The great problem that motivates me is to understand the absolute Galois group of the rational numbers, that is, the group of all automorphisms of the field of algebraic numbers (complex numbers which are the roots of nonzero polynomials with rational coefficients). If you like you can talk about all Galois groups of finite extensions of the rational numbers, but this is a convenient way to put them all together. It doesn't make a lot of difference, but it is technically neater to put them all together. The question that has motivated almost everything I have done is, "What's the structure of that group?" One of the great achievements of mathematicians of the first half of this century is called class field theory, and one way of seeing it is as a description of all abelian quotients of the absolute Galois group of Q, or if you like, the classification of the abelian extensions of the field of the rational numbers. That's only a very small part of this group. The group is extremely complicated, and just describing the abelian part doesn't solve the problem. For instance John Thompson proved that the monster group is a quotient group of this group in infinitely many ways.

We gather that many people view $\mathrm{Gal}(\overline{\mathbb{Q}}/\mathbb{Q})$ as a generalization of Class Field Theory.

• This neither answers (or attempts to answer) the question (why we place relative importance on the Galois group of rationals over other fields), nor does it provide any new information to the OP or any other readers (since OP already mentions dessin's in the question).
– anon
Commented May 27, 2014 at 17:14

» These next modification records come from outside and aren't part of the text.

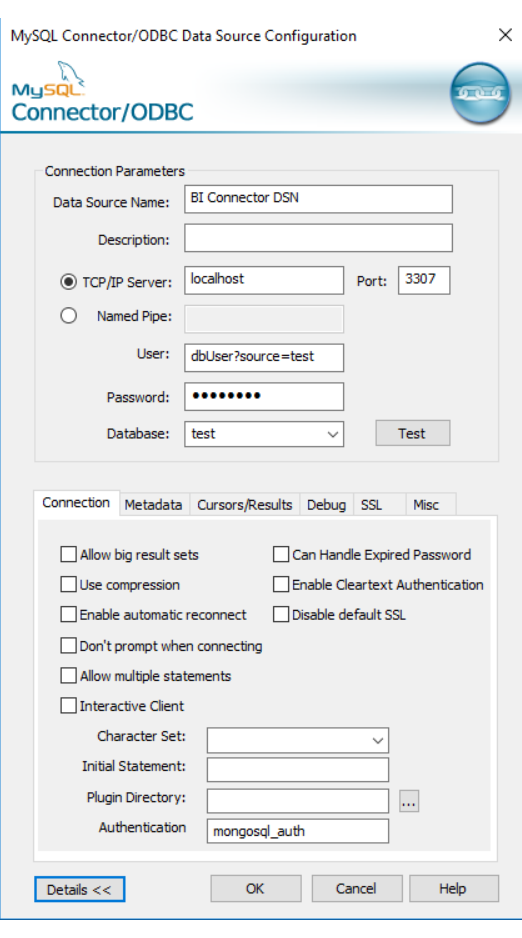
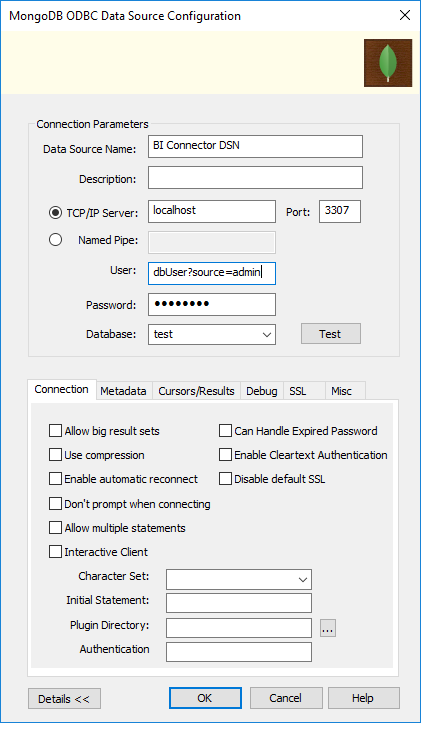
DOCSP-2143: mongodb ODBC driver placeholders

Changed region(s): [[0.0, 0.0, 1.0, 1.0], [0.7102, 0.4276, 0.8646, 0.4887]]

diff --git a/conf.py b/conf.py
@@ -58,6 +58,7 @@ rst_epilog = '\n'.join([
     '.. |hardlink| replace:: https://docs.mongodb.com/bi-connector/',
     '.. |bi| replace:: MongoDB Connector for BI',
     '.. |bi-short| replace:: BI Connector',
+    '.. |odbc-driver| replace:: ``MongoDB ODBC driver``'
 ])
 
 extlinks = {

diff --git a/source/includes/auth-intro-c.rst b/source/includes/auth-intro-c.rst
@@ -1,8 +1,12 @@
-.. versionadded:: 2.2
+The MongoDB authentication plugin is embedded in the |odbc-driver|.
+If your BI tool connects using the |odbc-driver| through a
+:doc:`DSN </tutorial/create-system-dsn>` or the driver
+directly, you do not need to install the authentication plugin
+separately. Install the standalone authentication plugin if your BI
+tool does not use an ODBC driver and accepts authentication plugins,
+such the :doc:`MySQL shell </connect/mysql>`.
 
-The |bi| provides a MySQL authentication plugin which implements the
-client side of MongoDB-supported authentication mechanisms. The
-``mongosql_auth`` plugin allows a client to authenticate with a
+The ``mongosql_auth`` plugin allows a client to authenticate with a
 |bi-short| and MongoDB deployment running with authentication enabled
 using one of the following authentication mechanisms:
 

diff --git a/source/includes/client-connection-prereqs.rst b/source/includes/client-connection-prereqs.rst
@@ -3,8 +3,3 @@ Prerequisites
 
 - Create a 64-bit :doc:`system Data Source Name (DSN)
   </tutorial/create-system-dsn>`.
-
-- If your |bi-short| and MongoDB deployment are running with
-  authentication enabled, install the MongoDB
-  :doc:`C Authentication Plugin </tutorial/install-auth-plugin-c>` for
-  your platform.
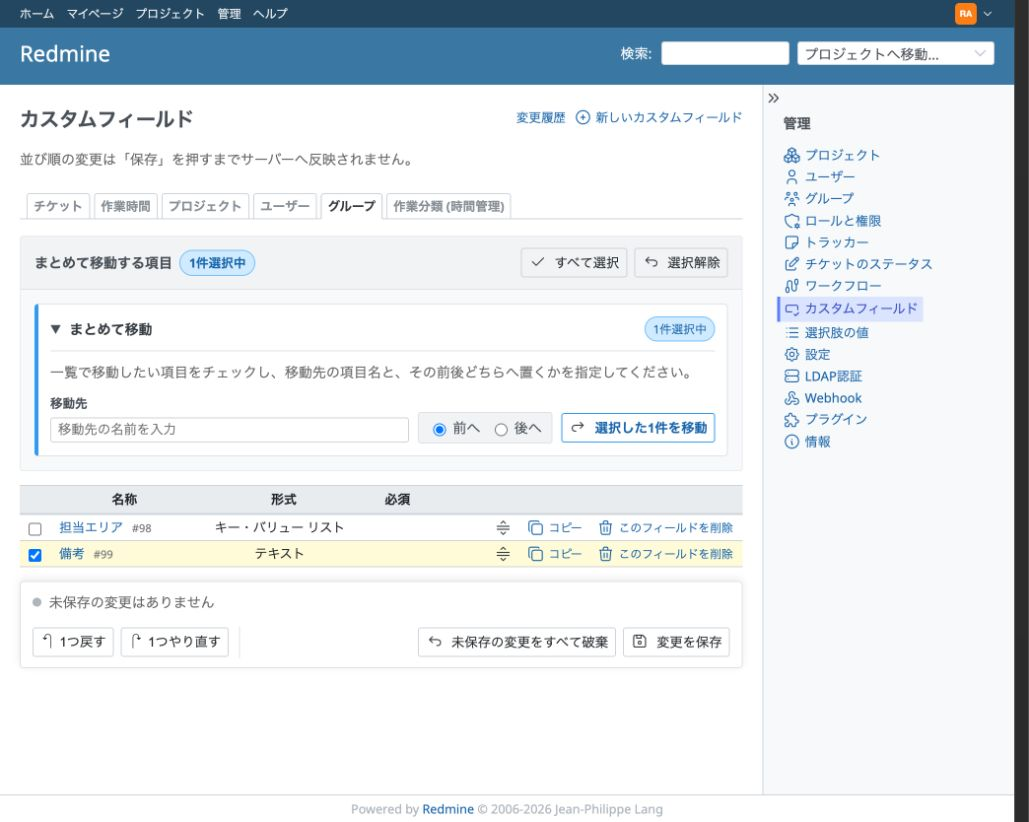
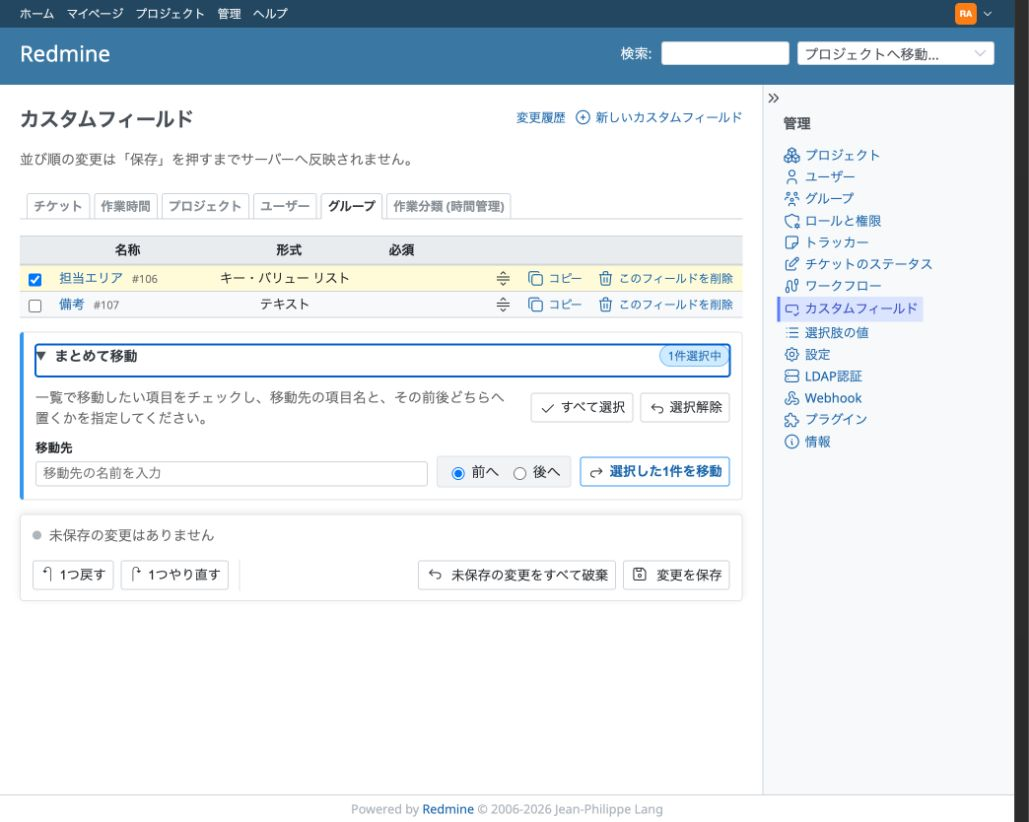
Place bulk move controls after field list

Changed region(s): [[0.0, 0.2737, 0.7464, 0.7908], [0.4043, 0.7603, 0.7153, 0.7908]]

diff --git a/test/browser/manager.spec.js b/test/browser/manager.spec.js
@@ -276,7 +276,12 @@ test.describe.serial('custom field manager browser behavior', function() {
     const manager = page.locator('.rcfm-manager').filter({has: page.locator('input[name="field_type"][value="GroupCustomField"]')});
     const source = manager.locator('tr[data-rcfm-id="' + fieldId + '"]');
     const target = manager.locator('tr[data-rcfm-id]').filter({hasText: 'RCFM browser target'});
-    await expect(manager.locator('.rcfm-selection-summary')).toContainText('Items to move');
+    await expect(manager.locator('.rcfm-selection-bar')).toHaveCount(0);
+    const tableBox = await manager.locator('table.custom_fields').boundingBox();
+    const bulkMoveBox = await manager.locator('.rcfm-custom-field-bulk-tools').boundingBox();
+    expect(tableBox).not.toBeNull();
+    expect(bulkMoveBox).not.toBeNull();
+    expect(tableBox.y).toBeLessThan(bulkMoveBox.y);
     await expect(source.locator('.rcfm-select')).toHaveAttribute('aria-label', /for moving/);
     await expect(source.locator('.rcfm-delete-custom-field')).toHaveAttribute(
       'data-confirm',
@@ -288,7 +293,7 @@ test.describe.serial('custom field manager browser behavior', function() {
     await expect(manager.locator('.rcfm-error')).toContainText('Select one or more items');
     await source.locator('.rcfm-select').check();
     await expect(manager.locator('.rcfm-error')).toBeHidden();
-    await expect(manager.locator('.rcfm-selection-count')).toHaveText('1 selected');
+    await expect(manager.locator('.rcfm-bulk-move-count')).toHaveText('1 selected');
     await expect(manager.locator('.rcfm-move-selected-label')).toHaveText('Move 1 selected');
     await manager.locator('.rcfm-target').fill('RCFM browser target');
     await manager.locator('input[type="radio"][value="after"]').check();

diff --git a/assets/stylesheets/custom_field_manager.css b/assets/stylesheets/custom_field_manager.css
@@ -146,6 +146,30 @@
   margin: 0 0 0.75em;
 }
 
+.rcfm-custom-field-bulk-tools {
+  margin-top: 1em;
+}
+
+.rcfm-custom-field-bulk-tools > .rcfm-error {
+  margin-top: 0.75em;
+}
+
+.rcfm-bulk-move-introduction {
+  align-items: center;
+  display: flex;
+  gap: 1em;
+  justify-content: space-between;
+  margin-bottom: 0.75em;
+}
+
+.rcfm-bulk-move-introduction .rcfm-bulk-move-help {
+  margin: 0;
+}
+
+.rcfm-bulk-move-introduction .rcfm-selection-controls {
+  flex: 0 0 auto;
+}
+
 .rcfm-destructive-actions {
   border-top: 1px solid var(--oc-gray-3, #ddd);
   grid-column: 1 / -1;
@@ -480,6 +504,11 @@
 
   .rcfm-selection-controls {
     width: 100%;
+  }
+
+  .rcfm-bulk-move-introduction {
+    align-items: flex-start;
+    flex-direction: column;
   }
 
   .rcfm-operation-grid,

diff --git a/test/integration/custom_fields_view_test.rb b/test/integration/custom_fields_view_test.rb
@@ -14,14 +14,16 @@ class RedmineCustomFieldManagerCustomFieldsViewTest < Redmine::IntegrationTest
     assert_select 'input.rcfm-base-snapshot'
     assert_select 'button.rcfm-undo', :text => 'Undo'
     assert_select 'button.rcfm-redo', :text => 'Redo'
-    assert_select '.rcfm-selection-bar button.rcfm-select-all'
-    assert_select 'details.rcfm-operation-panel--move:not([open]) button.rcfm-move-selected'
+    assert_select '.rcfm-selection-bar', :count => 0
+    assert_select '.rcfm-custom-field-bulk-tools details.rcfm-operation-panel--move:not([open]) button.rcfm-move-selected'
+    assert_select '.rcfm-custom-field-bulk-tools button.rcfm-select-all'
     assert_select '.rcfm-operation-panel--move summary', :text => /Move multiple items/
     assert_select '.rcfm-bulk-move-help', :text => /Select the items to move/
     assert_select '.rcfm-commit-bar button.rcfm-save.rcfm-button-primary', :text => 'Save changes'
     assert_select '.rcfm-commit-bar button.rcfm-reset', :text => 'Discard all unsaved changes'
-    assert_select '.rcfm-selection-count', :text => '0 selected'
-    assert_select '.rcfm-selection-summary', :text => /Items to move/
+    assert_select '.rcfm-bulk-move-count', :text => '0 selected'
+    assert_operator response.body.index('class="list custom_fields rcfm-sortable"'), :<,
+                    response.body.index('class="rcfm-custom-field-bulk-tools"')
     assert_select 'th', :text => /Individual actions/
     assert_select 'input.rcfm-select[aria-label*="for moving"]'
     assert_select 'a.rcfm-delete-custom-field[data-confirm*="Other checked fields will not be deleted"]'

diff --git a/README.ja.md b/README.ja.md
@@ -22,7 +22,7 @@ Redmine Custom Field Manager は、カスタムフィールドの並び順と大
 
 ### カスタムフィールドの保存前並べ替え
 
-個別行をドラッグするか、折りたたまれた**まとめて移動**を開いて、選んだ複数フィールドを指定した移動先の前後へ移動できます。移動先の名称が一意なら名前だけで確定できます。同名項目が複数ある場合は現在の一覧位置を付けた候補が表示され、クリックで選べるため、内部IDを把握・入力する必要はありません。IDは補助情報としてのみ表示します。チェックボックスはまとめて移動だけに使い、各行の操作は別の列に分けています。未保存件数は新しい並びを説明する最小限の移動行数なので、100件中の最下行を先頭へ移しても「1件を移動」と表示します。
+個別行をドラッグするか、一覧で対象を選んでから直下の折りたたまれた**まとめて移動**を開き、複数フィールドを指定した移動先の前後へ移動できます。移動先の名称が一意なら名前だけで確定できます。同名項目が複数ある場合は現在の一覧位置を付けた候補が表示され、クリックで選べるため、内部IDを把握・入力する必要はありません。IDは補助情報としてのみ表示します。チェックボックスはまとめて移動だけに使い、各行の操作は別の列に分けています。未保存件数は新しい並びを説明する最小限の移動行数なので、100件中の最下行を先頭へ移しても「1件を移動」と表示します。
 
 **このフィールドを削除**は、必ずその1行だけを即時に削除します。確認画面にはフィールド名、チェック中の他行へ影響しないこと、そのフィールド・選択肢・保存値が削除され、プラグインでは復元できないことを明記します。
 
@@ -76,7 +76,7 @@ Redmine Custom Field Manager は、カスタムフィールドの並び順と大
 ### カスタムフィールドを並べ替える
 
 1. **管理 → カスタムフィールド**を開き、フィールド種別のタブを選びます。
-2. 行をドラッグするか、**まとめて移動**を開いて移動する行を選びます。
+2. 行をドラッグするか、移動する行を選んで一覧直下の**まとめて移動**を開きます。
 3. 移動先のフィールド名を入力し、**前へ**または**後へ**を選んで移動します。同名の移動先が複数ある場合は、現在の一覧位置で区別された候補をクリックします。
 4. 保存前の状態を確認します。必要なら**1つ戻す**、**1つやり直す**、**未保存の変更をすべて破棄**を使います。
 5. **保存**を押し、そのフィールド種別の並び順全体を確定します。

diff --git a/README.md b/README.md
@@ -22,7 +22,7 @@ The screenshots below use Redmine 7.0 with the Japanese locale. Labels may diffe
 
 ### Staged custom-field ordering
 
-Drag individual rows, or open the collapsed **Move multiple items** panel to select several fields and move them before or after a named destination. A unique destination can be entered by name alone. If names are duplicated, the page presents clickable choices labeled with their current list positions; users never need to know or enter an internal ID. IDs remain visible only as supplementary information. Checkboxes are used only for bulk moves; per-row actions are shown separately. The pending counter reports the smallest set of moved rows that explains the new order, so moving the last of 100 fields to the top is shown as one move rather than 100 changed positions.
+Drag individual rows, or select rows in the list and open the collapsed **Move multiple items** panel directly below it to move several fields before or after a named destination. A unique destination can be entered by name alone. If names are duplicated, the page presents clickable choices labeled with their current list positions; users never need to know or enter an internal ID. IDs remain visible only as supplementary information. Checkboxes are used only for bulk moves; per-row actions are shown separately. The pending counter reports the smallest set of moved rows that explains the new order, so moving the last of 100 fields to the top is shown as one move rather than 100 changed positions.
 
 **Delete this field** always deletes only that row, immediately. Its confirmation names the field, explains that other checked rows are unaffected, and warns that the field, its options, and stored values will be deleted and cannot be restored by this plugin.
 
@@ -76,7 +76,7 @@ For an update, replace the plugin files while Redmine is stopped, run the same m
 ### Reorder custom fields
 
 1. Open **Administration → Custom fields** and select a field-type tab.
-2. Drag a row, or open **Move multiple items** and select the rows to move.
+2. Drag a row, or select the rows to move and open **Move multiple items** below the list.
 3. Enter a destination field name, choose **Before** or **After**, and move the selection. If several destinations have the same name, click the choice identified by its current list position.
 4. Review the pending state. Use **Undo one step**, **Redo one step**, or **Discard all unsaved changes** if needed.
 5. Press **Save** to commit the complete order for that field type.

diff --git a/docs/specification.md b/docs/specification.md
@@ -40,7 +40,7 @@ Redmine標準の管理画面を**置き換える**。別個の高度管理画面
 - 同名項目が複数ある場合は、現在の一覧位置を付けた候補を画面内に表示し、利用者がクリックして移動先を確定できるようにする。内部IDは補助表示および内部的な識別にだけ用い、利用者に把握・入力を求めない。移動対象自身の候補は「選択中」と明示して選択不可にし、候補がすべて移動対象なら理由をエラーで示す。
 - 一括移動時の選択項目同士の相対順序は維持する。
 - 一括操作中は現在の選択件数を表示する。
-- 一括移動は「まとめて移動」として初期状態では折りたたみ、展開後に選択、移動先、前後指定の手順を説明する。カスタムフィールド一覧のチェックボックスはまとめて移動の対象指定であることを明示し、行ごとの個別操作とは区別する。
+- 一括移動はカスタムフィールド一覧の直下に「まとめて移動」として配置し、初期状態では折りたたむ。展開後に対象選択、移動先、前後指定の手順を説明する。カスタムフィールド一覧のチェックボックスはまとめて移動の対象指定であることを明示し、行ごとの個別操作とは区別する。
 - 未保存の移動件数は絶対位置が変わった行数ではなく、変更前後の相対順序から求めた**最小移動項目数**として表示する。追加・削除だけで後続位置がずれた項目は移動件数に含めない。
 - 操作ボタンは目的別に配置する。項目選択は一覧操作の先頭、選択項目への操作と移動は別グループ、Undo／Redoと変更の破棄／保存は一覧末尾の確定バーにまとめる。「保存」は確定操作として視覚的に最も強くし、「削除」は同じグループ内の通常操作から分離して危険操作であることを示す。
 
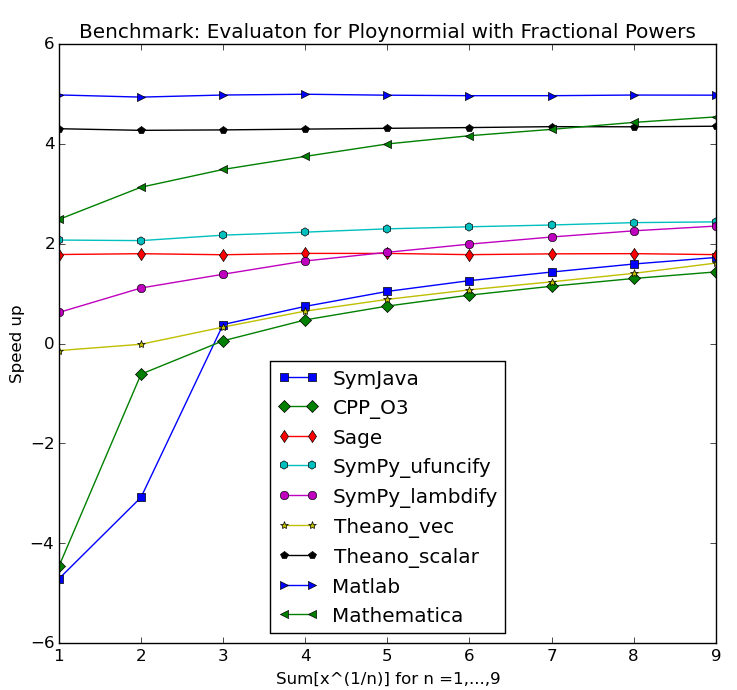
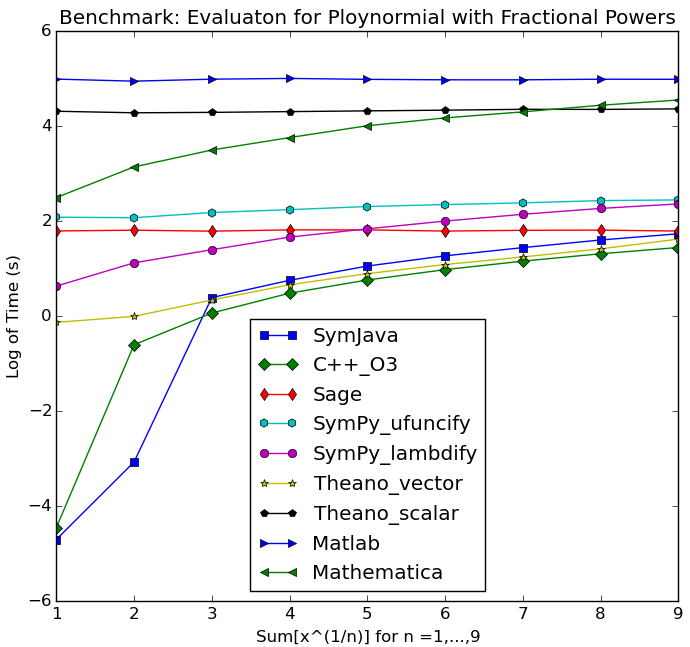
better plot

diff --git a/benchmark-data-plot-sqrt.py b/benchmark-data-plot-sqrt.py
@@ -262,10 +262,11 @@ line, = plt.plot(x, _mathematica,'<-', linewidth=1)
 
 #filled_markers = (u'o', u'v', u'^', u'<', u'>', u'8', u's', u'p', u'*', u'h', u'H', u'D', u'd')
 #ax.legend(['py_llvm_vec', 'py_llvm_scalar', 'sage', 'py_ufuncify', 'lambdify', 'theano_vec', 'theano_scalar', 'SymJava', 'SymLLVM', 'CPPO3','Matlab','Mathematica'],loc=4)
-ax.legend(['SymJava', 'CPP_O3','Sage', 'SymPy_ufuncify', 'SymPy_lambdify', 'Theano_vec', 'Theano_scalar', 'Matlab','Mathematica'],loc=8)
+ax.legend(['SymJava', 'C++_O3','Sage', 'SymPy_ufuncify', 'SymPy_lambdify', 'Theano_vector', 'Theano_scalar', 'Matlab','Mathematica'],loc=8)
 ax.set_title('Benchmark: Evaluaton for Ploynormial with Fractional Powers')
 ax.set_xlabel('Sum[x^(1/n)] for n =1,...,9')
 #ax.set_xlabel('Sum[x^(1/n)] for n =2,...,9')
-ax.set_ylabel('Speed up')
+ax.set_ylabel('Log of Time (s)')
+#ax.set_ylabel('Speed up (log)')
 plt.show()
 

diff --git a/benchmark-data-plot-taylor.py b/benchmark-data-plot-taylor.py
@@ -264,8 +264,9 @@ line, = plt.plot(x, _mathematica,'<-', linewidth=1)
 
 #filled_markers = (u'o', u'v', u'^', u'<', u'>', u'8', u's', u'p', u'*', u'h', u'H', u'D', u'd')
 #ax.legend(['py_llvm_vec', 'py_llvm_scalar', 'sage', 'py_ufuncify', 'lambdify', 'theano_vec', 'theano_scalar', 'SymJava', 'SymLLVM', 'CPPO3','Matlab','Mathematica'],loc=4)
-ax.legend(['SymJava', 'CPP_O3','Sage', 'SymPy_ufuncify', 'SymPy_lambdify', 'Theano_vec', 'Theano_scalar', 'Matlab','Mathematica'],loc=8)
+ax.legend(['SymJava', 'C++_O3','Sage', 'SymPy_ufuncify', 'SymPy_lambdify', 'Theano_vector', 'Theano_scalar', 'Matlab','Mathematica'],loc=8)
 ax.set_title('Benchmark: Evaluaton for Tayor Series of e^x expanded at x=0')
 ax.set_xlabel('Sum[(1/n!)x^n] for n =0,...,9')
-ax.set_ylabel('Speed up (log)')
+ax.set_ylabel('Log of Time (s)')
+#ax.set_ylabel('Speed up (log)')
 plt.show()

• @GrigoryM His selection from Wikipedia doesn't talk about a direct description but it does talk about a faithful action which is a direct reference to dessins. In any case, my response doesn't explain why people study the absolute Galois group, just what tools they use. The existence of a tool for "seeing" absolute Galois theory makes it much more concrete than other problems maybe. Commented May 27, 2014 at 18:46